In this regard, keeping the ownership of patents in order guarantees easy access to the management and control of the associated rights. The assignment of patents plays an important role in facilitating the maintenance, defence and enforcement of owners' rights.

While patent licensing involves providing limited permission to use a patent, a patent assignment represents a total and permanent transfer of the patent from its owner (the 'assignor') to another party (the 'assignee'). Thus, a patent assignment enables the assignee to:

  • allow other parties to use the patent;
  • file litigation proceedings for any infringements of the patent; and
  • prevent other parties from exploiting the invention, including:
    • seeking remedies; and
    • requesting the confiscation of infringing products.

As a legal solution, a patent assignment constitutes the renouncement of the assignor to the rights over the patent. While the assignor could obtain a new permission to use the patent, it no longer holds control or disposal over it. The assignee replaces the assignor as the owner of the patent, and consequently acquires the rights and obligations associated therewith.

Mexican legal context

In Mexico, an assignment of rights compels the parties from the execution of the agreement. However, for the transfer of rights to be binding on third parties, it must be registered with the Mexican Patent Office (MPO).

According to the IP Law, there is no specific deadline after the assignment to register the transferred rights. However, the sooner the better – this enables the MPO to update the patent records with the accurate owner information and the new owner to properly act with regard to the maintenance, defence and enforcement of its patent rights. For defence and enforcement purposes, it is necessary to act on behalf of the recorded owner. Therefore, the change in ownership must be duly recorded before the MPO to file litigation actions against third parties or act on behalf of the new owner (the assignee) in proceedings such as granting use licences.

For the peace of mind of the parties involved and to ensure that the transfer of rights has been effected correctly, it is important to cover all legal aspects under the provisions and requirements of the law and local practice when drafting, executing and registering an assignment agreement. This will ensure that the patent or patent application is assigned without any unnecessary risks or potential contingencies.

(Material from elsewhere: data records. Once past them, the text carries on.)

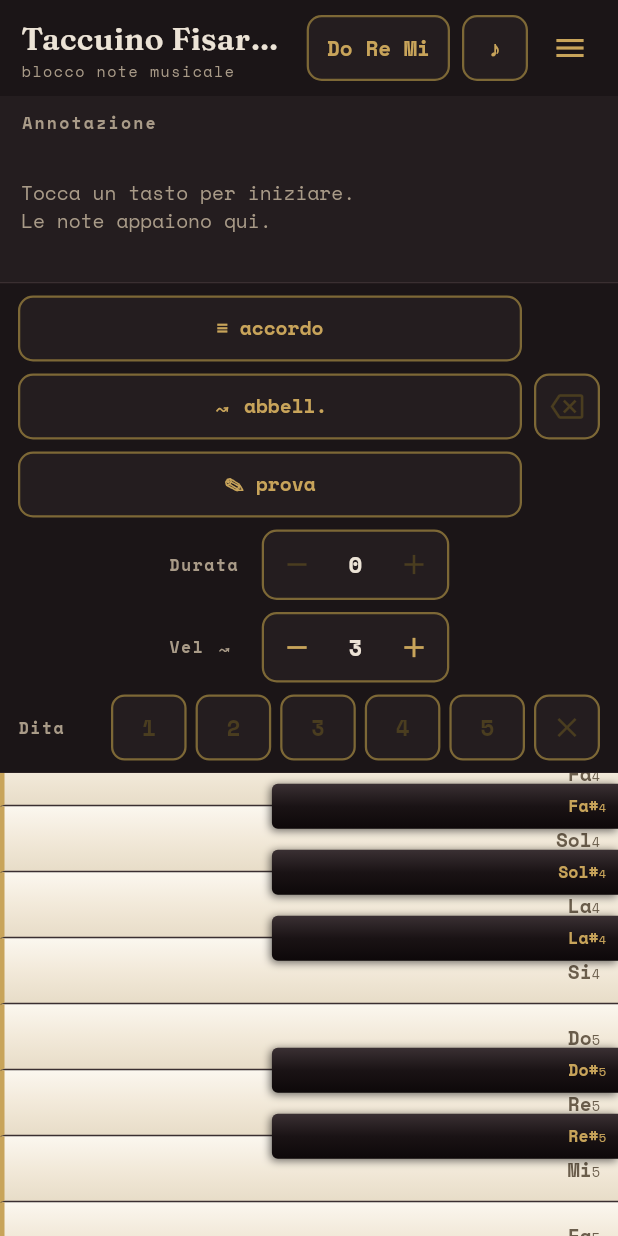
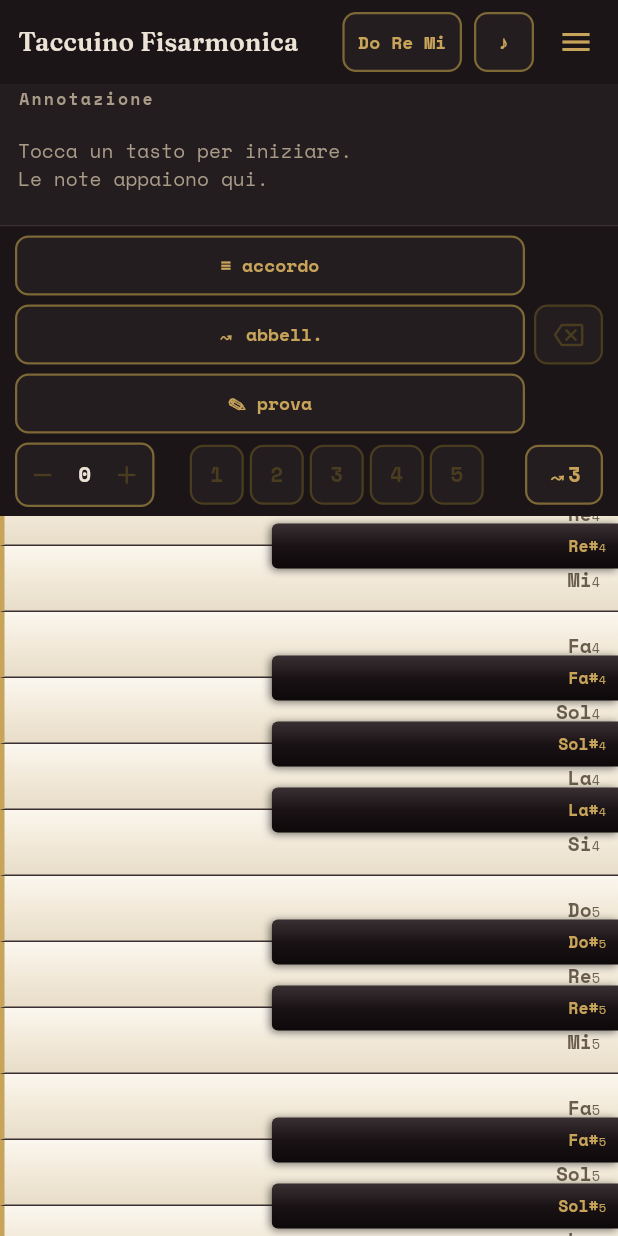
Before and after one commit to ianes1978/Taccuino-Fisarmonica, a Flutter app: the screen it shows after launch, on a phone screen of 412 x 824 dp. Run offline on Flutter 3.47's test engine with Material 3 defaults, Android fonts, the phone set to English and light mode, and no system bars; our stand-ins replace file_picker, google_fonts, pdf, printing, shared_preferences, web; missing offline and left inert: file_saver, flutter_soloud.

Commit message:
UI compatta: zona comandi su due righe, più spazio alla tastiera
- Barra controlli: riga 1 modalità (accordo/abbell./prova) + cancella;
  riga 2 durata (- n +), dita 1..5 (ri-tocco = toglie, via il pulsante X)
  e chip di velocità che cicla 1..5 con un tocco.
- Header ridotto (senza sottotitolo, toggle più piccoli).
- Striscia annotazione più bassa (68px) con pulsanti compatti.

Co-Authored-By: Claude Opus 4.8 <noreply@anthropic.com>
Claude-Session: https://claude.ai/code/session_01Uho1DnpavT3qTZ87eVMS1t

```diff
--- a/lib/screens/home_screen.dart
+++ b/lib/screens/home_screen.dart
@@ -51,24 +51,14 @@ class _Header extends StatelessWidget {
   Widget build(BuildContext context) {
     return Container(
       color: Palette.bg,
-      padding: const EdgeInsets.fromLTRB(14, 8, 8, 8),
+      padding: const EdgeInsets.fromLTRB(12, 4, 4, 4),
       child: Row(
         children: [
           Expanded(
-            child: Column(
-              crossAxisAlignment: CrossAxisAlignment.start,
-              mainAxisSize: MainAxisSize.min,
-              children: [
-                Text('Taccuino Fisarmonica',
-                    maxLines: 1,
-                    overflow: TextOverflow.ellipsis,
-                    style: display(size: 21, weight: FontWeight.w600)),
-                Text('blocco note musicale',
-                    maxLines: 1,
-                    overflow: TextOverflow.ellipsis,
-                    style: mono(size: 10, color: Palette.muted, spacing: 1)),
-              ],
-            ),
+            child: Text('Taccuino Fisarmonica',
+                maxLines: 1,
+                overflow: TextOverflow.ellipsis,
+                style: display(size: 17, weight: FontWeight.w600)),
           ),
           _HeaderToggle(
             label: state.italian ? 'Do Re Mi' : 'C D E',
@@ -546,12 +536,12 @@ class _HeaderToggle extends StatelessWidget {
           onTap: onTap,
           borderRadius: BorderRadius.circular(10),
           child: Container(
-            constraints: const BoxConstraints(minWidth: 44, minHeight: 44),
-            padding: const EdgeInsets.symmetric(horizontal: 12),
+            constraints: const BoxConstraints(minWidth: 40, minHeight: 40),
+            padding: const EdgeInsets.symmetric(horizontal: 9),
             alignment: Alignment.center,
             decoration: BoxDecoration(
               color: Palette.panel,
-              borderRadius: BorderRadius.circular(10),
+              borderRadius: BorderRadius.circular(9),
               border: Border.all(
                 color: active ? Palette.brassDim : Palette.brassDeep,
                 width: 1.5,
@@ -560,7 +550,7 @@ class _HeaderToggle extends StatelessWidget {
             child: Text(
               label,
               style: mono(
-                size: 14,
+                size: 12,
                 weight: FontWeight.w700,
                 color: active ? Palette.brass : Palette.muted,
               ),
--- a/lib/state/app_state.dart
+++ b/lib/state/app_state.dart
@@ -107,6 +107,12 @@ class AppState extends ChangeNotifier {
       ornamentSpeed--;
       _commit();
     }
+  }
+
+  /// Cicla la velocità 1 -> 2 -> ... -> 5 -> 1 (per il chip compatto).
+  void cycleOrnamentSpeed() {
+    ornamentSpeed = ornamentSpeed % 5 + 1;
+    _commit();
   }
 
   // --- Voce bersaglio ------------------------------------------------------
--- a/lib/widgets/annotation_strip.dart
+++ b/lib/widgets/annotation_strip.dart
@@ -36,7 +36,7 @@ class AnnotationStrip extends StatelessWidget {
         color: Palette.panel,
         border: Border(bottom: BorderSide(color: Palette.line)),
       ),
-      padding: const EdgeInsets.fromLTRB(14, 10, 8, 10),
+      padding: const EdgeInsets.fromLTRB(12, 2, 4, 6),
       child: Column(
         crossAxisAlignment: CrossAxisAlignment.start,
         mainAxisSize: MainAxisSize.min,
@@ -93,9 +93,9 @@ class AnnotationStrip extends StatelessWidget {
               ],
             ],
           ),
-          const SizedBox(height: 8),
+          const SizedBox(height: 2),
           SizedBox(
-            height: 80,
+            height: 68,
             child: empty
                 ? Align(
                     alignment: Alignment.centerLeft,
@@ -162,12 +162,14 @@ class _HeaderButton extends StatelessWidget {
     return IconButton(
       onPressed: onTap,
       tooltip: tooltip,
+      visualDensity: VisualDensity.compact,
+      padding: const EdgeInsets.all(6),
       icon: Icon(icon,
           size: 20, color: filled ? Palette.bg : Palette.brass),
       style: filled
           ? IconButton.styleFrom(backgroundColor: Palette.brass)
           : null,
-      constraints: const BoxConstraints(minWidth: 44, minHeight: 44),
+      constraints: const BoxConstraints(minWidth: 38, minHeight: 38),
     );
   }
 }
--- a/lib/widgets/control_bar.dart
+++ b/lib/widgets/control_bar.dart
@@ -4,7 +4,9 @@ import 'package:flutter/services.dart';
 import '../state/app_state.dart';
 import '../theme.dart';
 
-/// Barra controlli: modalità (accordo, prova), durata, diteggiatura, cancella.
+/// Barra controlli compatta su due righe:
+///  1) modalità (accordo, abbellimento, prova) + cancella
+///  2) durata (− n +), dita 1..5 (ri-tocco = toglie), velocità ↝ (cicla 1..5)
 class ControlBar extends StatelessWidget {
   final AppState state;
   const ControlBar({super.key, required this.state});
@@ -14,17 +16,16 @@ class ControlBar extends StatelessWidget {
     final hasTarget = state.targetEntry != null;
     return Container(
       color: Palette.bg,
-      padding: const EdgeInsets.symmetric(horizontal: 12, vertical: 8),
+      padding: const EdgeInsets.symmetric(horizontal: 10, vertical: 6),
       child: Column(
         mainAxisSize: MainAxisSize.min,
         children: [
-          // Riga modalità
           Row(
             children: [
               Expanded(
                 child: Wrap(
-                  spacing: 8,
-                  runSpacing: 8,
+                  spacing: 6,
+                  runSpacing: 6,
                   children: [
                     _ToggleChip(
                       label: '≡ accordo',
@@ -53,66 +54,90 @@ class ControlBar extends StatelessWidget {
                   ],
                 ),
               ),
-              const SizedBox(width: 8),
-              _IconAction(
-                icon: Icons.backspace_outlined,
+              const SizedBox(width: 6),
+              _SquareBtn(
+                width: 46,
                 tooltip: 'Cancella voce',
                 enabled: hasTarget,
                 onTap: () {
                   HapticFeedback.mediumImpact();
                   state.deleteTarget();
                 },
+                child: Icon(Icons.backspace_outlined,
+                    size: 20,
+                    color: hasTarget ? Palette.brass : Palette.brassDeep),
               ),
             ],
           ),
-          const SizedBox(height: 8),
-          // Riga durata + velocità abbellimento
-          Wrap(
-            spacing: 16,
-            runSpacing: 8,
-            crossAxisAlignment: WrapCrossAlignment.center,
-            children: [
-              Row(mainAxisSize: MainAxisSize.min, children: [
-                _GroupLabel('Durata'),
-                const SizedBox(width: 8),
-                _DurationGroup(state: state, enabled: hasTarget),
-              ]),
-              Row(mainAxisSize: MainAxisSize.min, children: [
-                _GroupLabel('Vel ↝'),
-                const SizedBox(width: 8),
-                _SpeedGroup(state: state),
-              ]),
-            ],
-          ),
-          const SizedBox(height: 8),
-          // Riga diteggiatura
+          const SizedBox(height: 6),
           Row(
             children: [
-              _GroupLabel('Dita'),
-              const SizedBox(width: 8),
-              Expanded(child: _FingerGroup(state: state, enabled: hasTarget)),
+              // Durata: − n +
+              _StepperGroup(
+                value: state.targetEntry?.len ?? 0,
+                enabled: hasTarget,
+                min: 0,
+                max: 8,
+                decTooltip: 'Meno durata',
+                incTooltip: 'Più durata',
+                onDec: () {
+                  HapticFeedback.lightImpact();
+                  state.decLen();
+                },
+                onInc: () {
+                  HapticFeedback.lightImpact();
+                  state.incLen();
+                },
+              ),
+              const Spacer(),
+              // Dita 1..5: ri-toccare il dito attivo lo toglie.
+              for (var f = 1; f <= 5; f++)
+                Padding(
+                  padding: const EdgeInsets.only(right: 4),
+                  child: _SquareBtn(
+                    width: 36,
+                    tooltip: 'Dito $f',
+                    enabled: hasTarget,
+                    active: state.currentFinger == f,
+                    onTap: () {
+                      HapticFeedback.lightImpact();
+                      if (state.currentFinger == f) {
+                        state.clearFinger();
+                      } else {
+                        state.setFinger(f);
+                      }
+                    },
+                    child: Text(
+                      '$f',
+                      style: mono(
+                        size: 14,
+                        weight: FontWeight.w700,
+                        color: state.currentFinger == f
+                            ? Palette.bg
+                            : (hasTarget ? Palette.brass : Palette.brassDeep),
+                      ),
+                    ),
+                  ),
+                ),
+              const Spacer(),
+              // Velocità abbellimenti: un chip che cicla 1..5.
+              _SquareBtn(
+                width: 52,
+                tooltip: 'Velocità abbellimenti (1..5)',
+                enabled: true,
+                onTap: () {
+                  HapticFeedback.selectionClick();
+                  state.cycleOrnamentSpeed();
+                },
+                child: Text(
+                  '↝${state.ornamentSpeed}',
+                  style: mono(
+                      size: 14, weight: FontWeight.w700, color: Palette.brass),
+                ),
+              ),
             ],
           ),
         ],
-      ),
-    );
-  }
-}
-
-class _GroupLabel extends StatelessWidget {
-  final String text;
-  const _GroupLabel(this.text);
-  @override
-  Widget build(BuildContext context) {
-    return SizedBox(
-      width: 54,
-      child: Text(
-        text,
-        style: mono(
-            size: 11,
-            color: Palette.muted,
-            weight: FontWeight.w700,
-            spacing: 1),
       ),
     );
   }
@@ -132,21 +157,21 @@ class _ToggleChip extends StatelessWidget {
       toggled: active,
       child: InkWell(
         onTap: onTap,
-        borderRadius: BorderRadius.circular(10),
+        borderRadius: BorderRadius.circular(9),
         child: Container(
-          constraints: const BoxConstraints(minHeight: 44),
-          padding: const EdgeInsets.symmetric(horizontal: 12),
+          constraints: const BoxConstraints(minHeight: 40),
+          padding: const EdgeInsets.symmetric(horizontal: 10),
           alignment: Alignment.center,
           decoration: BoxDecoration(
             color: active ? Palette.brass : Palette.panel,
-            borderRadius: BorderRadius.circular(10),
+            borderRadius: BorderRadius.circular(9),
             border: Border.all(
                 color: active ? Palette.brass : Palette.brassDim, width: 1.5),
           ),
           child: Text(
             label,
             style: mono(
-              size: 13,
+              size: 12,
               weight: FontWeight.w700,
               color: active ? Palette.bg : Palette.brass,
             ),
@@ -157,221 +182,112 @@ class _ToggleChip extends StatelessWidget {
   }
 }
 
-class _DurationGroup extends StatelessWidget {
-  final AppState state;
+/// Pulsante quadrato compatto (40 px di altezza).
+class _SquareBtn extends StatelessWidget {
+  final double width;
+  final String tooltip;
   final bool enabled;
-  const _DurationGroup({required this.state, required this.enabled});
-
-  @override
-  Widget build(BuildContext context) {
-    final len = state.targetEntry?.len ?? 0;
-    return Container(
-      decoration: BoxDecoration(
-        color: Palette.panel,
-        borderRadius: BorderRadius.circular(10),
-        border: Border.all(color: Palette.brassDim, width: 1.5),
-      ),
-      child: Row(
-        mainAxisSize: MainAxisSize.min,
-        children: [
-          _IconAction(
-            icon: Icons.remove,
-            tooltip: 'Meno durata',
-            enabled: enabled && len > 0,
-            flat: true,
-            onTap: () {
-              HapticFeedback.lightImpact();
-              state.decLen();
-            },
-          ),
-          Container(
-            width: 34,
-            alignment: Alignment.center,
-            child: Text('$len',
-                style: mono(size: 15, weight: FontWeight.w700)),
-          ),
-          _IconAction(
-            icon: Icons.add,
-            tooltip: 'Più durata',
-            enabled: enabled && len < 8,
-            flat: true,
-            onTap: () {
-              HapticFeedback.lightImpact();
-              state.incLen();
-            },
-          ),
-        ],
-      ),
-    );
-  }
-}
-
-class _SpeedGroup extends StatelessWidget {
-  final AppState state;
-  const _SpeedGroup({required this.state});
-
-  @override
-  Widget build(BuildContext context) {
-    final v = state.ornamentSpeed;
-    return Container(
-      decoration: BoxDecoration(
-        color: Palette.panel,
-        borderRadius: BorderRadius.circular(10),
-        border: Border.all(color: Palette.brassDim, width: 1.5),
-      ),
-      child: Row(
-        mainAxisSize: MainAxisSize.min,
-        children: [
-          _IconAction(
-            icon: Icons.remove,
-            tooltip: 'Più lento',
-            enabled: v > 1,
-            flat: true,
-            onTap: () {
-              HapticFeedback.lightImpact();
-              state.decOrnamentSpeed();
-            },
-          ),
-          Container(
-            width: 34,
-            alignment: Alignment.center,
-            child: Text('$v', style: mono(size: 15, weight: FontWeight.w700)),
-          ),
-          _IconAction(
-            icon: Icons.add,
-            tooltip: 'Più veloce',
-            enabled: v < 5,
-            flat: true,
-            onTap: () {
-              HapticFeedback.lightImpact();
-              state.incOrnamentSpeed();
-            },
-          ),
-        ],
-      ),
-    );
-  }
-}
-
-class _FingerGroup extends StatelessWidget {
-  final AppState state;
-  final bool enabled;
-  const _FingerGroup({required this.state, required this.enabled});
-
-  @override
-  Widget build(BuildContext context) {
-    final current = state.currentFinger;
-    return Row(
-      children: [
-        for (var f = 1; f <= 5; f++)
-          Expanded(
-            child: Padding(
-              padding: const EdgeInsets.only(right: 6),
-              child: _FingerButton(
-                finger: f,
-                active: current == f,
-                enabled: enabled,
-                onTap: () {
-                  HapticFeedback.lightImpact();
-                  state.setFinger(f);
-                },
-              ),
-            ),
-          ),
-        _IconAction(
-          icon: Icons.close,
-          tooltip: 'Togli dito',
-          enabled: enabled && current != null,
-          onTap: () {
-            HapticFeedback.lightImpact();
-            state.clearFinger();
-          },
-        ),
-      ],
-    );
-  }
-}
-
-class _FingerButton extends StatelessWidget {
-  final int finger;
   final bool active;
-  final bool enabled;
   final VoidCallback onTap;
-  const _FingerButton({
-    required this.finger,
-    required this.active,
+  final Widget child;
+  const _SquareBtn({
+    required this.width,
+    required this.tooltip,
     required this.enabled,
     required this.onTap,
+    required this.child,
+    this.active = false,
   });
 
   @override
   Widget build(BuildContext context) {
-    final color = active
-        ? Palette.bg
-        : (enabled ? Palette.brass : Palette.brassDeep);
     return Semantics(
       button: true,
       enabled: enabled,
-      label: 'Dito $finger',
+      label: tooltip,
       child: InkWell(
         onTap: enabled ? onTap : null,
         borderRadius: BorderRadius.circular(9),
         child: Container(
-          constraints: const BoxConstraints(minHeight: 44),
+          width: width,
+          height: 40,
           alignment: Alignment.center,
           decoration: BoxDecoration(
             color: active ? Palette.brass : Palette.panel,
             borderRadius: BorderRadius.circular(9),
             border: Border.all(
-              color: active ? Palette.brass : Palette.brassDim,
+              color: active
+                  ? Palette.brass
+                  : (enabled ? Palette.brassDim : Palette.brassDeep),
               width: 1.5,
             ),
           ),
-          child: Text('$finger',
-              style: mono(size: 15, weight: FontWeight.w700, color: color)),
+          child: child,
         ),
       ),
     );
   }
 }
 
-class _IconAction extends StatelessWidget {
-  final IconData icon;
-  final String tooltip;
+/// Gruppo − n + compatto.
+class _StepperGroup extends StatelessWidget {
+  final int value;
   final bool enabled;
-  final bool flat;
-  final VoidCallback onTap;
-  const _IconAction({
-    required this.icon,
-    required this.tooltip,
+  final int min;
+  final int max;
+  final String decTooltip;
+  final String incTooltip;
+  final VoidCallback onDec;
+  final VoidCallback onInc;
+  const _StepperGroup({
+    required this.value,
     required this.enabled,
-    required this.onTap,
-    this.flat = false,
+    required this.min,
+    required this.max,
+    required this.decTooltip,
+    required this.incTooltip,
+    required this.onDec,
+    required this.onInc,
   });
 
   @override
   Widget build(BuildContext context) {
-    final color = enabled ? Palette.brass : Palette.brassDeep;
-    final child = Container(
-      constraints: const BoxConstraints(minWidth: 44, minHeight: 44),
-      alignment: Alignment.center,
-      decoration: flat
-          ? null
-          : BoxDecoration(
-              color: Palette.panel,
-              borderRadius: BorderRadius.circular(10),
-              border: Border.all(color: Palette.brassDim, width: 1.5),
+    Widget btn(IconData icon, String tip, bool on, VoidCallback tap) {
+      return Semantics(
+        button: true,
+        enabled: on,
+        label: tip,
+        child: InkWell(
+          onTap: on ? tap : null,
+          child: SizedBox(
+            width: 34,
+            height: 40,
+            child: Icon(icon,
+                size: 20, color: on ? Palette.brass : Palette.brassDeep),
+          ),
+        ),
+      );
+    }
+
+    return Container(
+      decoration: BoxDecoration(
+        color: Palette.panel,
+        borderRadius: BorderRadius.circular(9),
+        border: Border.all(color: Palette.brassDim, width: 1.5),
+      ),
+      child: Row(
+        mainAxisSize: MainAxisSize.min,
+        children: [
+          btn(Icons.remove, decTooltip, enabled && value > min, onDec),
+          SizedBox(
+            width: 22,
+            child: Center(
+              child: Text('$value',
+                  style: mono(size: 14, weight: FontWeight.w700)),
             ),
-      child: Icon(icon, color: color, size: 22),
-    );
-    return Semantics(
-      button: true,
-      enabled: enabled,
-      label: tooltip,
-      child: InkWell(
-        onTap: enabled ? onTap : null,
-        borderRadius: BorderRadius.circular(10),
-        child: child,
+          ),
+          btn(Icons.add, incTooltip, enabled && value < max, onInc),
+        ],
       ),
     );
   }
```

In this regard, practitioners must consider various relevant factors to facilitate the creation of the best strategy and the implementation of a proper solution which ensures that the correct conditions are in place for a transfer of rights project.

For further information on this topic please contact Carlos González Cortés at Becerril, Coca & Becerril SC by telephone (+52 55 5263 8730) or email ([email protected]). The Becerril, Coca & Becerril website can be accessed at